Henderson added that the SAFE System currently calls for 7,500-psi portland cement, but Arx Pax is experimenting with different mixes to further enhance the solution.
Once the floating construction surface is ready, contractors build the community on top, complete with roads, landscaping and utilities. For added security, the buildings are attached to anchor points on the pontoons.
Arx Pax is designing resilient precast pontoons that can be shipped via traditional transportation methods. Photo courtesy: Arx Pax Labs
Henderson’s pilot project – a 1.5-acre mixed-use project – is lined up for a flood plain in San Francisco Bay. He’s hopeful the project will be approved in about one year. Once given the green light, construction will take two years. In the meantime, he is busy dealing with technological, regulatory and financial challenges. As funding comes in, he plans to start building high-quality reusable molds for the precast pontoons.
Henderson will also continue experimenting with concrete mixes.
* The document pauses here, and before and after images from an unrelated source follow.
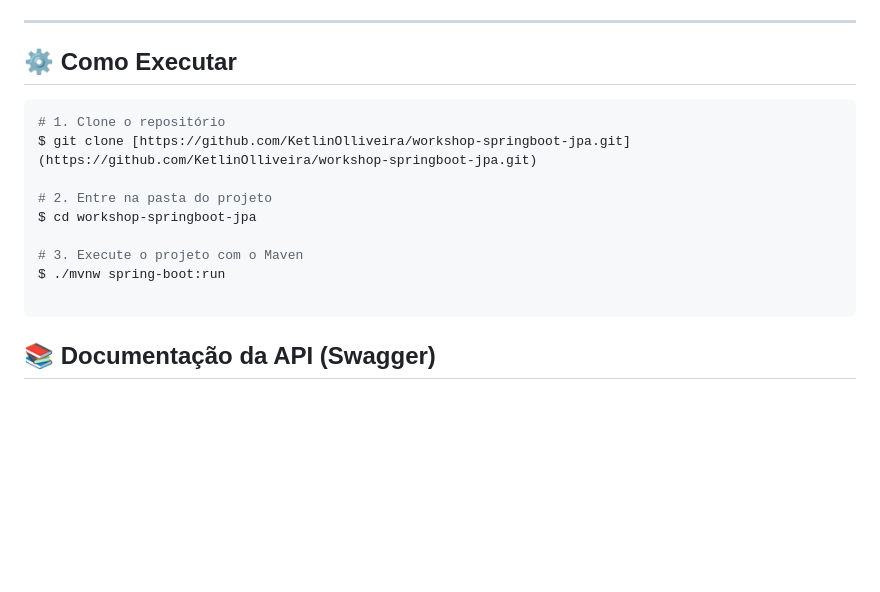
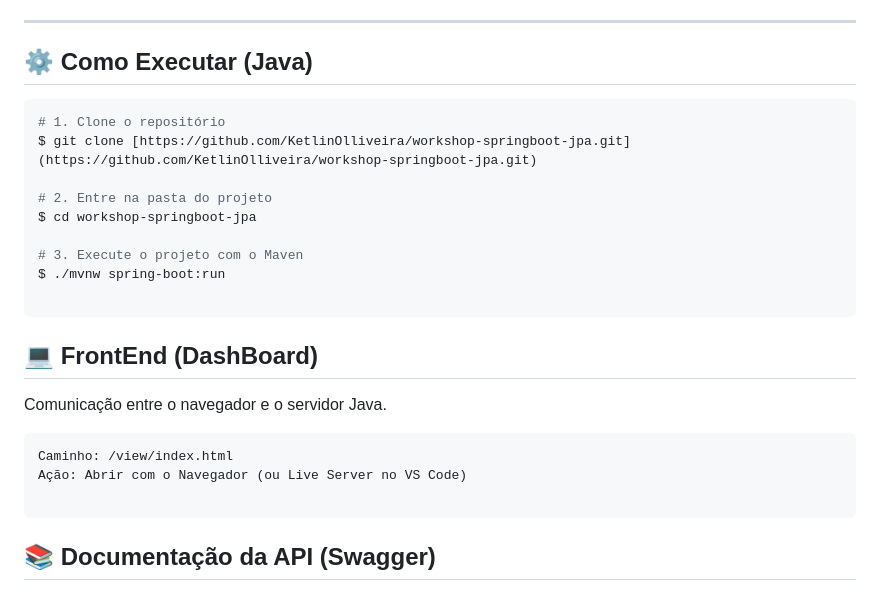
Before and after one commit to KetlinOlliveira/workshop-springboot-jpa, a Markdown page: README.md, the part around one of its changes. GitHub-like rendering; blank space fills up the shorter version.

````diff
--- a/README.md
+++ b/README.md
@@ -73,7 +81,7 @@ A aplicação gerencia as seguintes entidades e relacionamentos:
 
 ---
 
-## ⚙️ Como Executar
+## ⚙️ Como Executar (Java)
 
 ```bash
 # 1. Clone o repositório
@@ -86,6 +94,16 @@ $ cd workshop-springboot-jpa
 $ ./mvnw spring-boot:run
 
 ```
+
+## 💻 FrontEnd (DashBoard)
+Comunicação entre o navegador e o servidor Java.
+
+```bash
+Caminho: /view/index.html
+Ação: Abrir com o Navegador (ou Live Server no VS Code)
+
+```
+
 ## 📚 Documentação da API (Swagger)
 
 O projeto utiliza o **Swagger (OpenAPI 3)** para facilitar o consumo e teste dos endpoints. Com ele, você pode visualizar todos os recursos disponíveis e testar as requisições em tempo real.
````
Also changed, not shown: other parts of README.md (+23 -15 lines).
“We want to show everyone that we are intent on improving the process at every step,” he said. “For example, we will determine the minimum wall thickness required for the pontoons, based on mass and amount of water displaced. We are also looking at the possibility of using UHPC (ultra high performance concrete) for its strength, longevity and resistance to seawater.”
Photo courtesy: Arx Pax Labs
“We’re helping developers, architects, aid organizations and governments rethink how they can build, rather than just react to disasters,” Henderson said. “We are looking for strategic partners around the world who share this vision. It is important to value-engineer this system and get it out into the world for the people who need it.”
Arx Pax is also considering a pilot project with the Republic of Kiribati – a small, low-lying island nation in the Pacific Ocean that floods every year – to improve the resiliency of its structures. In addition to floating communities, plans could call for floating farms (the country loses considerable farmland due to flooding) that also collect and store rainwater.
The SAFE Foundation System enables more affordable housing and more sustainable construction techniques by separating the buildings, infrastructure and open spaces of communities from destructive natural forces. It is critical to the Arx Pax mission to partner with precast concrete companies that want to be problemsolvers and long-term partners in improving social conditions around the world.
“Every year we see communities, homes and lives destroyed by flooding,” Henderson said. “Instead of spending billions on rebuilding after disasters, we can build responsibly and sustainably so communities will last for generations. High-value projects are now possible in unbuildable areas, creating more opportunities for profitable, resilient communities.
“By working in harmony with natural forces to protect communities, we can provide the next level of sustainability for generations to come.”
Mark Crawford is a Madison, Wis.-based freelance writer who specializes in science, technology and manufacturing.
Acknowledgement: The article has been reproduced from National Precast Concrete Association (http://precast.org/) with its due permission.